The small and simple of it.. When you replace dinnerware, do it one section at a time. Big hint! Change your wine glasses first, then replace your water and soda glasses. Wine glasses come first, because people generally feel that wine is more important than water and soda, because it is more expensive. Remember, people see your glasses first, when approaching the dinner table. They will feel confident in the meal that you prepare when they see sparkling new glasses.
For the long run
When you can further update you dinnerware, change your eating utensils. These step by step changes do not have to be expensive, they can be the price of your regular dishware. The secret is not to use them every day. You will always have that that clean, finished look, right on hand. To add a professional appearance to your dinner table, spruce up the place settings and server ware. Salad bowls that are made of new wood, (crystal is always preferred) make your guests feel important, because you put alot of thought into the salad. Sparkling clean serving trays, make a big difference. Don't forget that you can dress anything up, by lining it with a cloth napkin.
Place mats made of a wicker or cloth material are very nice. Don't forget coasters, if you decide not to use a light colored table cloth (dark colored table cloths really only work in Italian restaurants).
As for a center piece, fresh cut flowers in a nicely decorated vase, are always good. However, the vase has to be taken out of the room when it is time to serve the meal, because the fragrance will distract the palate.
This is very important to remember: When serving food, do not choose quality over quantity. There is nothing worse than trying to impress someone and just when you've pulled it off, you run out of food. Don't get me wrong, make sure the food is impressive enough and has quality taste, but also make sure there is enough of it. Your guests may try to comfort you and say that it's alright, if you run out of food, but it's not, i.e., make your guests want to come back.

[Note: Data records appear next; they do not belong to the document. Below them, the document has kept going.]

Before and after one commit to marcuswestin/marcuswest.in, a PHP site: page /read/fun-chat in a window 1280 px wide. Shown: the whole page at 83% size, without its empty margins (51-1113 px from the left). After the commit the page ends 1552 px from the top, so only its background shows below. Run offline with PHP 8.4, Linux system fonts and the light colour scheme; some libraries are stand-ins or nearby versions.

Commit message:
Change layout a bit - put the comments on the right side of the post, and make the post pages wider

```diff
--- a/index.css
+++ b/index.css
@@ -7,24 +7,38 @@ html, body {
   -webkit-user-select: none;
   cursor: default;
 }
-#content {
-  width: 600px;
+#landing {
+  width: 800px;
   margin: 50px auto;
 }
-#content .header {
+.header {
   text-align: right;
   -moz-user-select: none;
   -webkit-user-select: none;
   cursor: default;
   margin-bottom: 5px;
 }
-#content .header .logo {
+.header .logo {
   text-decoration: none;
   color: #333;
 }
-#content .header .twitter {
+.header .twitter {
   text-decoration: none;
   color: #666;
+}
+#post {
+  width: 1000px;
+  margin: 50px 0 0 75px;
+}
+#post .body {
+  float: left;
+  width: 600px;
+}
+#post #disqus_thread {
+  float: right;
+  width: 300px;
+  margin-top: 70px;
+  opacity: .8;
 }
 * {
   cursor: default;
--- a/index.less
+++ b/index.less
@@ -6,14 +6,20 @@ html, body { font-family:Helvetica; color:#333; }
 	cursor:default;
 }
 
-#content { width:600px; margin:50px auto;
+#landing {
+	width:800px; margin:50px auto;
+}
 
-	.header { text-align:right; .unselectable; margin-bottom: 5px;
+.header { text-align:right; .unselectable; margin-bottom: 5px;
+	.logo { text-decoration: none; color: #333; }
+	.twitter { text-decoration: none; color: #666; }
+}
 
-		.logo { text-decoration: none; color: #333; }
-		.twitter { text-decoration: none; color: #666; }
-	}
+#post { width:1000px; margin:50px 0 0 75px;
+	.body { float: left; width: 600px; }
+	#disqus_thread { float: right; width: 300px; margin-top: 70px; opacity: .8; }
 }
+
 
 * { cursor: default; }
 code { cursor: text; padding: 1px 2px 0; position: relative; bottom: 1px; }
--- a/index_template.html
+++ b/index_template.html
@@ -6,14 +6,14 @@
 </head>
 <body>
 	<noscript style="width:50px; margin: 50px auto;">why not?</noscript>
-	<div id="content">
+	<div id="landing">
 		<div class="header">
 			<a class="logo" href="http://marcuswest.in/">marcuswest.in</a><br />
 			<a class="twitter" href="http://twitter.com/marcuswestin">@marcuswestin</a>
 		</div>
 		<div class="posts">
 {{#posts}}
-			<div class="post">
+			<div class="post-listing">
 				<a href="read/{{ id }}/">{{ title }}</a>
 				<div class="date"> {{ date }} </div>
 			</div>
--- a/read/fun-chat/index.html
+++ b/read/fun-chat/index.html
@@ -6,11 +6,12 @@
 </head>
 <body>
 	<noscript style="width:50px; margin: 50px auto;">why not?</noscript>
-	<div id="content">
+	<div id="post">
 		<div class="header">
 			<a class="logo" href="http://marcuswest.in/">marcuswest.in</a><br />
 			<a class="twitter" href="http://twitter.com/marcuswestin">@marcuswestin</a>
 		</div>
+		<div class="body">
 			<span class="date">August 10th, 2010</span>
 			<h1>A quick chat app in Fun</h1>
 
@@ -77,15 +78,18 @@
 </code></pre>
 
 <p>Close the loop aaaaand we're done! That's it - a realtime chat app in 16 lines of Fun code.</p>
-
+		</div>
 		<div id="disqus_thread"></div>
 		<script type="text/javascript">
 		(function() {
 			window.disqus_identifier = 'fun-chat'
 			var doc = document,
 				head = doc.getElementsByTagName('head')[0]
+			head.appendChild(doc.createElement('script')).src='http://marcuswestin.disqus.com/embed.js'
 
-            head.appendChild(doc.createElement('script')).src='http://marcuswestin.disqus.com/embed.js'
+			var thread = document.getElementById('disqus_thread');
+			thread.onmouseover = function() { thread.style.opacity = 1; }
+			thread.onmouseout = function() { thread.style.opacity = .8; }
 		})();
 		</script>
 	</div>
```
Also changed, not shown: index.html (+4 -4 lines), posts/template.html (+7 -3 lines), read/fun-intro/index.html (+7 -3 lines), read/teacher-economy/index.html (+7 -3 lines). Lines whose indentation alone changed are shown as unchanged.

About the author:
Article written by Kim LaBarbera
She has worked in the food service
industry for twenty years, including Craft Service.